The more I look at Connor Barwin
the more I become intrigued by him. He’s also piqued the interest of the Titans, who invited him to Tennessee for a closer, more personal, look.
Barwin is an exceptional athlete who might excel at one of several positions in the NFL. He played tight end and defensive end at the University of Cincinnati and was a special teams star as well. He could also be a good fit in the NFL as a linebacker in a 3-4 scheme.
Let’s take a look at how he might fit with the Titans.
As a tight end, he’d compete for playing time with Alge Crumpler, Bo Scaife and Craig Stevens. Barwin would be more of a H-back than an inline blocker and could make Scaife expendable after this year.
Defensive end would probably be the position where he could make the quickest contribution, as a member of the regular rotation. With only one year’s experience at the position, he would still be a work in process, but one with tremendous upside.

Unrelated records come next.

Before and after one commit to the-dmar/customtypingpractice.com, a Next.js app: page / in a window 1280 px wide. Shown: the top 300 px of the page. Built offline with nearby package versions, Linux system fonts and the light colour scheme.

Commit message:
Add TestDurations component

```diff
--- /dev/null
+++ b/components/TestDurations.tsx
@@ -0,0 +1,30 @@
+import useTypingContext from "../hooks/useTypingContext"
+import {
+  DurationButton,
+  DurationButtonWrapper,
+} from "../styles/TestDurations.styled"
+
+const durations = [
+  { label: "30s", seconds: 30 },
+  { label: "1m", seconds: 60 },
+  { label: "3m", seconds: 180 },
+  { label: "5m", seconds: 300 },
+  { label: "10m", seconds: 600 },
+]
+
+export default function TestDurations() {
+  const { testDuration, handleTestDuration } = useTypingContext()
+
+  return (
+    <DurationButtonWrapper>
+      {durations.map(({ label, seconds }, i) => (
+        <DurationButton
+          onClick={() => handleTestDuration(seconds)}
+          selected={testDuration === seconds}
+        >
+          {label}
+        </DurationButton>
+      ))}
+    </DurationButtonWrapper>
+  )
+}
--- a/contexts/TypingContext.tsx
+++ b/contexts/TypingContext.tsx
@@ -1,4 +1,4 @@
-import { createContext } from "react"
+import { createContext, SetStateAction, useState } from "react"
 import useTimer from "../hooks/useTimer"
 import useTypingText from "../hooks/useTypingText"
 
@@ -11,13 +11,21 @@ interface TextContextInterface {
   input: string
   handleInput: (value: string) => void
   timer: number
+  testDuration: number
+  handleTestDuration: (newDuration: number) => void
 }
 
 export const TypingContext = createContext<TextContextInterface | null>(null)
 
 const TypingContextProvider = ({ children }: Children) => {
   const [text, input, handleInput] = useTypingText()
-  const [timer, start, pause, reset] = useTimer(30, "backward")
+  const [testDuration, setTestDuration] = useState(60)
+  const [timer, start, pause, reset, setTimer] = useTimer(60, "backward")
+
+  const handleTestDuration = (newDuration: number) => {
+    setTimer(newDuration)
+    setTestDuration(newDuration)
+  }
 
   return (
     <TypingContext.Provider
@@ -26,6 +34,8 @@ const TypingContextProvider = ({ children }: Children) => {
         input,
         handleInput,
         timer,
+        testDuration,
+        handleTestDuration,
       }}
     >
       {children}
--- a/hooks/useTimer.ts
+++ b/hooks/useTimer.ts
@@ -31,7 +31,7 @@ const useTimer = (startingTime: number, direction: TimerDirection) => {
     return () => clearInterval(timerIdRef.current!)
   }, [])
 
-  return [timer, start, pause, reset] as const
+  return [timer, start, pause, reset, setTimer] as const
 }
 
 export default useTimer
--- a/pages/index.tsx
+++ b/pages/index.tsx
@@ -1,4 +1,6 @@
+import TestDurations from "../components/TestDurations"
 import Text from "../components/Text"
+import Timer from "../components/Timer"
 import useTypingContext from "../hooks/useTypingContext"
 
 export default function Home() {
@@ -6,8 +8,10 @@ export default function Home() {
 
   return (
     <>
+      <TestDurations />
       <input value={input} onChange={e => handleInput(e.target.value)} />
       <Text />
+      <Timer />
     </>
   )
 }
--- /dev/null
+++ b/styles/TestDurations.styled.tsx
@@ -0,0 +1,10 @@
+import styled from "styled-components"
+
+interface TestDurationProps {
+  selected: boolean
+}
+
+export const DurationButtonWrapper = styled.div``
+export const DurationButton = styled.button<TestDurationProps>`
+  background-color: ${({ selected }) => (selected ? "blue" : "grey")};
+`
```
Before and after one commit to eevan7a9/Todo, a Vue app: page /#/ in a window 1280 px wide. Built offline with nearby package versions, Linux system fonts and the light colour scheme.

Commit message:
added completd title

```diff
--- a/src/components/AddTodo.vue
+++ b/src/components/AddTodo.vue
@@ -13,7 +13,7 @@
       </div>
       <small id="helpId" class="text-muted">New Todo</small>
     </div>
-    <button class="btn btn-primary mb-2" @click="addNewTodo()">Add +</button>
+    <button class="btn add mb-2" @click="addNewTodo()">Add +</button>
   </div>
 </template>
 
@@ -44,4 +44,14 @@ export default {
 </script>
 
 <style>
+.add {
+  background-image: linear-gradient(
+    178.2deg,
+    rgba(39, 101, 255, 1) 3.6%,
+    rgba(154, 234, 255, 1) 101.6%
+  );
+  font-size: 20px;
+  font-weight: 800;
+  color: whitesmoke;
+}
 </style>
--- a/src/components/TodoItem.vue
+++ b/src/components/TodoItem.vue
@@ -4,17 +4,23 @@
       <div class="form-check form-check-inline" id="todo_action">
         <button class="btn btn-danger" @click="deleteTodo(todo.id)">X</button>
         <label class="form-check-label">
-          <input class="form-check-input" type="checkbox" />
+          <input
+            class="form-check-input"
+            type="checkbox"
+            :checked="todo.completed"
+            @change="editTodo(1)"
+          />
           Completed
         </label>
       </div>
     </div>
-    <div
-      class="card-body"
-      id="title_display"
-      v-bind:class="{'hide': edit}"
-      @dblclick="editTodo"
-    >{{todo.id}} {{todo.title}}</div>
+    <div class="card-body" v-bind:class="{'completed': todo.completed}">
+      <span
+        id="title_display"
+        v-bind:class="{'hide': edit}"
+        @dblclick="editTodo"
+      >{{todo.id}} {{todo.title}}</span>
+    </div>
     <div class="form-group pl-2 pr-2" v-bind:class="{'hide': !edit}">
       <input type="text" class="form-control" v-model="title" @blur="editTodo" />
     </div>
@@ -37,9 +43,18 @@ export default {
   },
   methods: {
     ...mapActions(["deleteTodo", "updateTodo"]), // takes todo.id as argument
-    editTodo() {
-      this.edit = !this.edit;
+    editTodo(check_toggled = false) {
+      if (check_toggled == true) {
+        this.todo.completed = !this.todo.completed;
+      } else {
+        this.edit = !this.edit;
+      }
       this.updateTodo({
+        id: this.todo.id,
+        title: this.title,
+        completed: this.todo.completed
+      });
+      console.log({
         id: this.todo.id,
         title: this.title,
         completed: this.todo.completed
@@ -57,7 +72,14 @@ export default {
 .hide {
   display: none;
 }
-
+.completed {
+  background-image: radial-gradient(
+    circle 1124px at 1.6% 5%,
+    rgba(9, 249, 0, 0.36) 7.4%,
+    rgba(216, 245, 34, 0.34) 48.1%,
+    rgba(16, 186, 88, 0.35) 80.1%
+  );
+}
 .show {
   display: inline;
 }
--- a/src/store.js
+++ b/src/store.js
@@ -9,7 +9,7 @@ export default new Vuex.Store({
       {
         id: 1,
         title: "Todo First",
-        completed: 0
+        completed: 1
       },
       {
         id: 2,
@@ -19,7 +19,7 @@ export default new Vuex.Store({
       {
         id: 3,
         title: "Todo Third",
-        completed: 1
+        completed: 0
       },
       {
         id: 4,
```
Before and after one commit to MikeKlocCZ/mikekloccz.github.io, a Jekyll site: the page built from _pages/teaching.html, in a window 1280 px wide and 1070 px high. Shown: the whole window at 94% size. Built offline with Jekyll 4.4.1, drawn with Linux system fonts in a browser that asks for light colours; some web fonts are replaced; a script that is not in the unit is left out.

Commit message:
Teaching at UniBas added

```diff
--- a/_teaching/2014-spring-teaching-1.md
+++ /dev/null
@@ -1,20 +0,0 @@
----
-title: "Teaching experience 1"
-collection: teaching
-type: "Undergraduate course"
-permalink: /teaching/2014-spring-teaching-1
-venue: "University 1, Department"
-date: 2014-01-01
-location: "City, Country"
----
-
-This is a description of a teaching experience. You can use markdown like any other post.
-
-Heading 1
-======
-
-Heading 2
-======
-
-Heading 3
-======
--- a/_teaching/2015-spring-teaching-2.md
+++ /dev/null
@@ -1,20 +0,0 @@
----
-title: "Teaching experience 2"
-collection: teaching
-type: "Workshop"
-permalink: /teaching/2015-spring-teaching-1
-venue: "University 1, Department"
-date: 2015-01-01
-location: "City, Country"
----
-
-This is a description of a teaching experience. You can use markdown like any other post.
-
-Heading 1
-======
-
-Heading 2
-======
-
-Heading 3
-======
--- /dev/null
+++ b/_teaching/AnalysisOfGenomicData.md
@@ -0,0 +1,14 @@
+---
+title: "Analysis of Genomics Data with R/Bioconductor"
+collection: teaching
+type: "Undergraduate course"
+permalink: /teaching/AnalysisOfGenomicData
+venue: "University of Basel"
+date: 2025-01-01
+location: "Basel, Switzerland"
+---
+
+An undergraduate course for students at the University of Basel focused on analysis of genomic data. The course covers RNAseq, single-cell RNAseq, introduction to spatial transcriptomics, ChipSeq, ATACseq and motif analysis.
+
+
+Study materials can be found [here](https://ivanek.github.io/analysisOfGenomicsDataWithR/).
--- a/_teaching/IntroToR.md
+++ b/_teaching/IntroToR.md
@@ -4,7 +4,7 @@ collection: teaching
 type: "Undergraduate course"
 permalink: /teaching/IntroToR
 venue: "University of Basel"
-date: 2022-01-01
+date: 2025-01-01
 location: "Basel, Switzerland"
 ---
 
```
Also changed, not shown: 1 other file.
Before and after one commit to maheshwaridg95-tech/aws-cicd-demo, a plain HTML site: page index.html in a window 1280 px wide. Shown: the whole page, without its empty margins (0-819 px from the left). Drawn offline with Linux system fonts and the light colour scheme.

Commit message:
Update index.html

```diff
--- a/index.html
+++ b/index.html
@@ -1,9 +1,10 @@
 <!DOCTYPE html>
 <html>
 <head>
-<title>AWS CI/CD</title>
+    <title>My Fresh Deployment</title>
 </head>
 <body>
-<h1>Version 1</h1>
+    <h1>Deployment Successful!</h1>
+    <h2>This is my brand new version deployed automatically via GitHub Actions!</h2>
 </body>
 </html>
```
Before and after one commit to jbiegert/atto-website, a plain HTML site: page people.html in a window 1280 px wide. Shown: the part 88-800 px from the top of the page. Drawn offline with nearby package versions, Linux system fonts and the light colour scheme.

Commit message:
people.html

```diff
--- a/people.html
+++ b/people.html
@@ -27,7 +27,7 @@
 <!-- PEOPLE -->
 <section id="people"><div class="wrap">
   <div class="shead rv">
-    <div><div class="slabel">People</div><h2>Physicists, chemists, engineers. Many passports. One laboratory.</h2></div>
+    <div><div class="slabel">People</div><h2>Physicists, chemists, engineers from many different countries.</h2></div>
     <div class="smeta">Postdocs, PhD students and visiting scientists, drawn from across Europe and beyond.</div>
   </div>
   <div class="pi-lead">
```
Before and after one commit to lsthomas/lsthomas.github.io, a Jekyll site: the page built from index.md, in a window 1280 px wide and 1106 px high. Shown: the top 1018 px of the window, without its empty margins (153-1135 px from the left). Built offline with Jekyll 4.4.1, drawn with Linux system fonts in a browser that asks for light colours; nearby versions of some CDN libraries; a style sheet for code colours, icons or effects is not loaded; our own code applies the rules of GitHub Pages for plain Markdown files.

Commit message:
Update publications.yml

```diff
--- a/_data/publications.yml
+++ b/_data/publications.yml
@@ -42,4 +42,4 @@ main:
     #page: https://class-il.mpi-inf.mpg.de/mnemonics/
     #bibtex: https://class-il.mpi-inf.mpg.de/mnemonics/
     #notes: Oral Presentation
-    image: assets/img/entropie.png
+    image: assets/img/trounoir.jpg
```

I’ll bet he could even be an effective linebacker and an eventual replacement for David Thornton. Barwin is bigger, stronger, younger and more athletic (probably quicker and faster too) than Thornton, whose only advantage would be his experience.
No matter which position or positions the Titans use him at, he would also be a great addition to the special teams units. In college he was a regular Mr. Do-it-all as a gunner, wedge buster and punt blocker. Who ever heard of a defensive end, or any player his size, being used as a gunner?
The 6’4″, 256-pound prospect has been rising up the draft boards after a tremendous combine, which he followed up on with an even more impressive Pro Day.
I compared his combine results with those of all the tight ends and defensive linemen who participated in those events at the combine and found some interesting results.
Barwin’s short shuttle time of 4.18 ranked first at both the defensive line and tight end positions.
His 10’8″ broad jump was better than that of any of the tight ends and tied for first among defensive linemen.
Barwin’s 40½” vertical jump was the best among defensive linemen and tied for second among tight ends.
The 40-yard dash, the glamour combine event, ranked his 4.59 time as first on the d-line and third for tight ends.
His 1.53 10-yard split was a tie for first among defensive ends and tied at third for tight ends.
Barwin’s 2.68 20-yard split ranked as a third-place tie for defensive ends and fifth for tight ends.
He was tied for second at both position groups in the three-cone drill with a time of 6.87.
The only event in which he wasn’t in the top three in one or both groups was the bench press, in which he had 21 repetitions.
Barwin followed the combine up with an outstanding Pro Day. Here’s a report on it in an excerpt from a TFYDraftcom/SI article
, which rated him as the top riser in the draft:
“Barwin proved himself to be first-round worthy at last month’s combine and on Thursday erased any remaining doubt he deserves to be a top 32 selection. Barwin improved his 40 time from Indianapolis, posting 4.48 seconds. He then put on a show for scouts in the position drills. The former tight end worked out with the offensive linemen to show his blocking prowess and with the receivers to display his pass catching skills. Barwin also did defensive line and linebacker drills. He’s getting a lot of interest from teams who select in the late part of round one such as the New England Patriots and Miami Dolphins.”
Note that the Pats and Fish both employ 3-4 defenses and more than likely view him as an outside linebacker.
For another good read, check out this scouting report
on him, both as a defensive end and a tight end.
If selected, Barwin would probably be the best all-around athlete the Titans have had since Jevon Kearse’s injury, on his first stint with the team. I like him as a defensivve end. What do you think, readers? Where would Barwin play if the Titans drafted him?